This week, we posted on our newswire about a class action filed by individuals who were civilly confined by the New Jersey Department of Human Services. Cases like this rarely cross our desks, so we decided to take a closer look. And here’s the rundown.
What’s the Lawsuit All About?
This lawsuit was filed by (and on behalf of) those civilly detained by the Department of Human Services pursuant to the New Jersey Sexually Violent Predator Act. The case alleges that the detainees’ rights under the U.S. Constitution are being violated regarding the mental health treatment they are legally supposed to receive.
I know, I know. It sounds complicated, but it’s not. Here’s the breakdown…
New Jersey has a law called the Sexually Violent Predator Act. This law says that sex offenders who show signs of mental illness and who appear likely to commit future offenses can be confined for a further amount of time after they’ve served their time in jail. The purpose of this confinement, the law says, is to provide the individual with the mental health treatment they need to return to society.
The lawsuit states, however, that the care these detainees are receiving is “punitive and constitutionally inadequate.” It claims violations of the detainees’ First and Fourth Amendment rights under the “due process” clause and lodges some serious claims against the state’s Commissioner of the Department of Human Services and Commissioner of the Department of Corrections, among others.
What Are Some of These Claims?
The suit’s overarching claim is that the detainees aren’t receiving adequate treatment in the Special Treatment Unit (STU) of Avenel’s Adult Diagnostic and Treatment Center.
The plaintiffs say they’re being “warehoused,” “held indefinitely,” “punished” and “retaliated against,” rather than getting the treatment needed for their perceived mental disabilities. The suit even claims that their living conditions are more restrictive than those they faced while incarcerated prior to their civil detainment, calling the Special Treatment Unit “a dumping ground for anyone whose sentence they want to extend.”
To make matters worse, one plaintiff alleges that he served the maximum time on his sentence – ten years – only to find out the day before his release that he would be transferred to the STU, where he has spent the last 14 years. The suit claims that only “a handful” of detainees have been released from the STU. In fact, according to the suit, the defendants “erect one arbitrary barrier after another” to prevent the detainees from getting to the point where they would be considered for discharge, including requirements ordering them to “confess to crimes they did not commit.”
When it comes to specifics as far as the STU’s care, the suit claims that the defendants failed to:
- Properly train the staff
- Provide meaningful, coherent and individualized treatment plans for the detainees
- Create and implement proper procedures for detainees to express their grievances
- Guarantee patient/therapist confidentiality
- Provide detainees with opportunities to engage in religious, vocational, educational and recreational activities
- Permit reasonably frequent family visits or quick access to telephones in cases of family emergencies
The suit says this failure is “a substantial departure from accepted professional judgment, practice or standards.”

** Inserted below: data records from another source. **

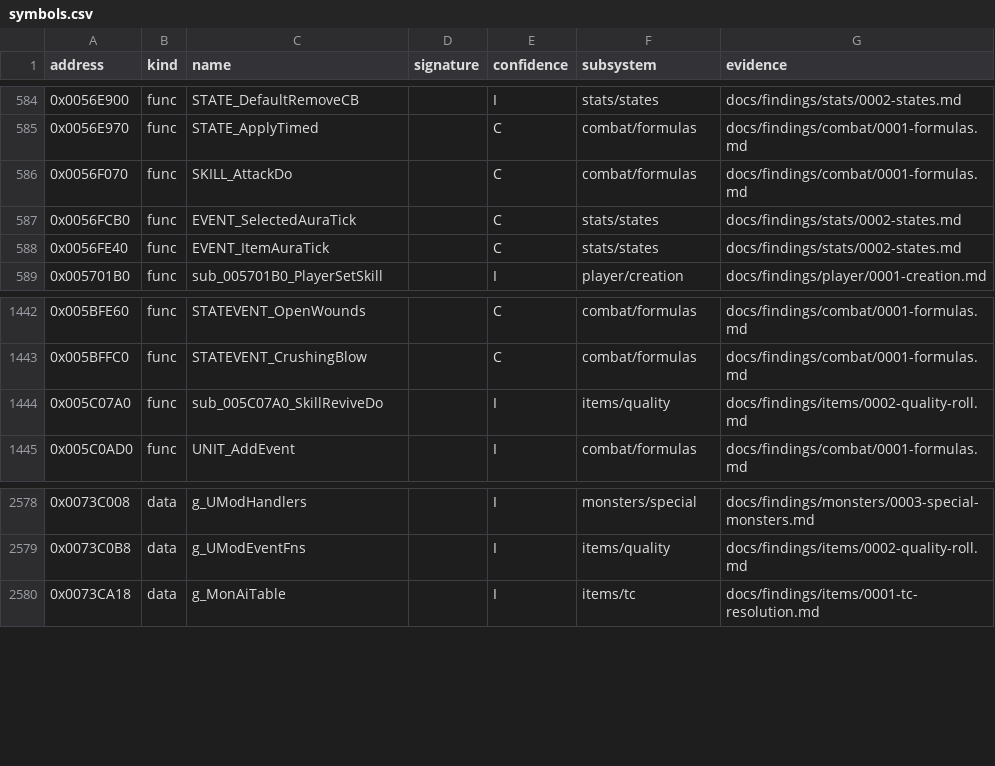
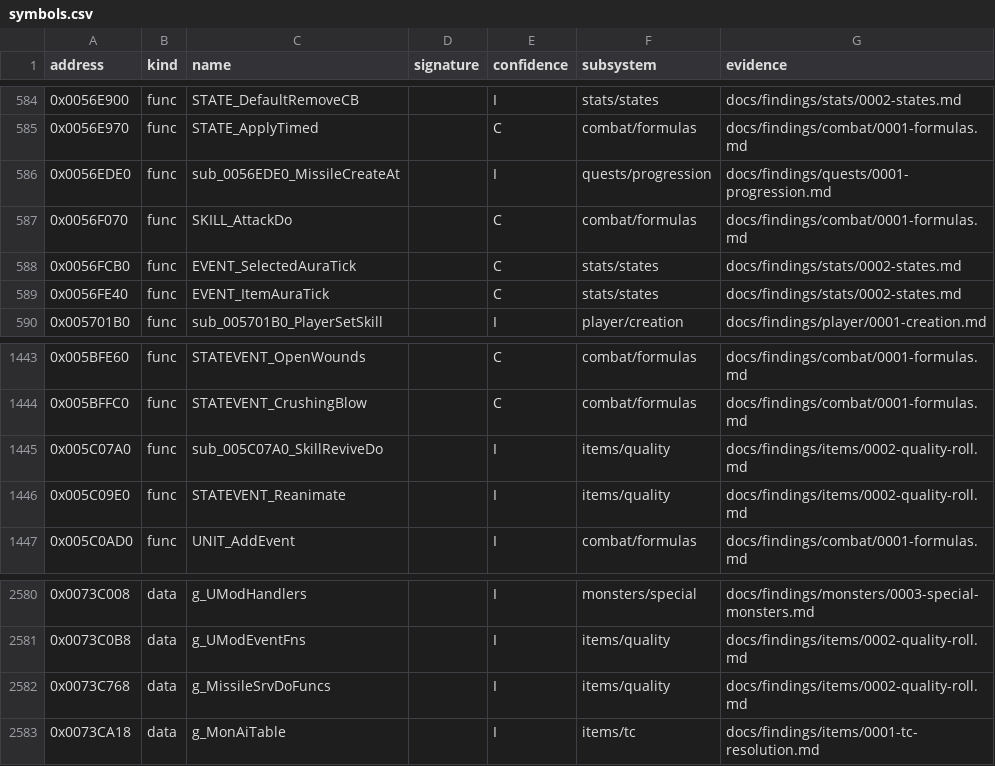
Before and after one commit to IgorKonovalov/diablo-2-recompilation, a CSV file: re/symbols.csv, drawn as a sheet; only a part is shown, gaps mark what is left out.

Commit message:
docs(findings): plan 0049 Phase 1, static backlog sweep (lane/p49r)
Readings, all [I] from code: STATEVENT_Reanimate (itemeventfunc 31, the reanimate property), FormationSpawn
case 5 unreached, the bonewallmaker missile do-function, MonPlace rows 19-28, the front-end mode word and a
saved corpse's stat 13, the starting items' freed property list, the 45 register quest-record sites and 12
steps clears (qd 8, 10, 19), DUNGEON act +0x50, the wanderer's alignment, the 31 RoomPinSet sites, the H5c
release order, MissileCreateAt (missiles 288, 332, 625). src:arreat-summit-experience re-fetched.

Tools: new sweep_p49r.py; sweep_s1a.py breakdown and admission note; sweep_s1b.py indirect-call split and
re-seed count; monstats.py hireling LIVE; drlg.py refuses a second game in one log.

Gate: the four W1 and ten W3 outside data/excel cleared. 3 new symbols. 13 backlog entries closed or
annotated; archivist, spec-writer and architect review entries filed.

```diff
--- a/re/symbols.csv
+++ b/re/symbols.csv
@@ -585,2 +585,3 @@ address,kind,name,signature,confidence,subsystem,evidence
 0x0056E970,func,STATE_ApplyTimed,,C,combat/formulas,docs/findings/combat/0001-formulas.md
+0x0056EDE0,func,sub_0056EDE0_MissileCreateAt,,I,quests/progression,docs/findings/quests/0001-progression.md
 0x0056F070,func,SKILL_AttackDo,,C,combat/formulas,docs/findings/combat/0001-formulas.md
@@ -1444,2 +1445,3 @@ address,kind,name,signature,confidence,subsystem,evidence
 0x005C07A0,func,sub_005C07A0_SkillReviveDo,,I,items/quality,docs/findings/items/0002-quality-roll.md
+0x005C09E0,func,STATEVENT_Reanimate,,I,items/quality,docs/findings/items/0002-quality-roll.md
 0x005C0AD0,func,UNIT_AddEvent,,I,combat/formulas,docs/findings/combat/0001-formulas.md
@@ -2579,2 +2581,3 @@ address,kind,name,signature,confidence,subsystem,evidence
 0x0073C0B8,data,g_UModEventFns,,I,items/quality,docs/findings/items/0002-quality-roll.md
+0x0073C768,data,g_MissileSrvDoFuncs,,I,items/quality,docs/findings/items/0002-quality-roll.md
 0x0073CA18,data,g_MonAiTable,,I,items/tc,docs/findings/items/0001-tc-resolution.md
```
Also changed, not shown: 53 other files.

What’s the Lawsuit Hoping to Accomplish?
Plaintiffs request, among other things, that:
- Detainees have the right to refuse treatment without being punished for doing so
- An order be issued to ensure the plaintiffs and class members are not denied employment, property, etc. for refusing treatment
- Protection from retaliation in the form of a temporary restraining order or injunction
- Proper training for Department of Corrections personnel
- A Bill of Rights be created for patients
Have There Been Any Cases Like This Filed Before?
There have been, in fact. Reportedly, approximately 16 states have laws similar to New Jersey’s SVPA, which may be among the country’s strictest sexual offender laws. And, in 2009, a class action was filed in Missouri by detainees at the Sex Offender Rehabilitation and Treatment Services (SORTS) saying that they too were being “warehoused” in “a prison disguised as a mental health hospital,” according to a post by the Daily Journal Online.
So, you can see why we picked this one out of the dozens of cases that get filed per day. There were no claims of unpaid wages or unsolicited text messages here. No violations of debt collection laws or automakers selling defective vehicles. This is a case about civil rights – and we will be sure to watch as it makes its way through the courts.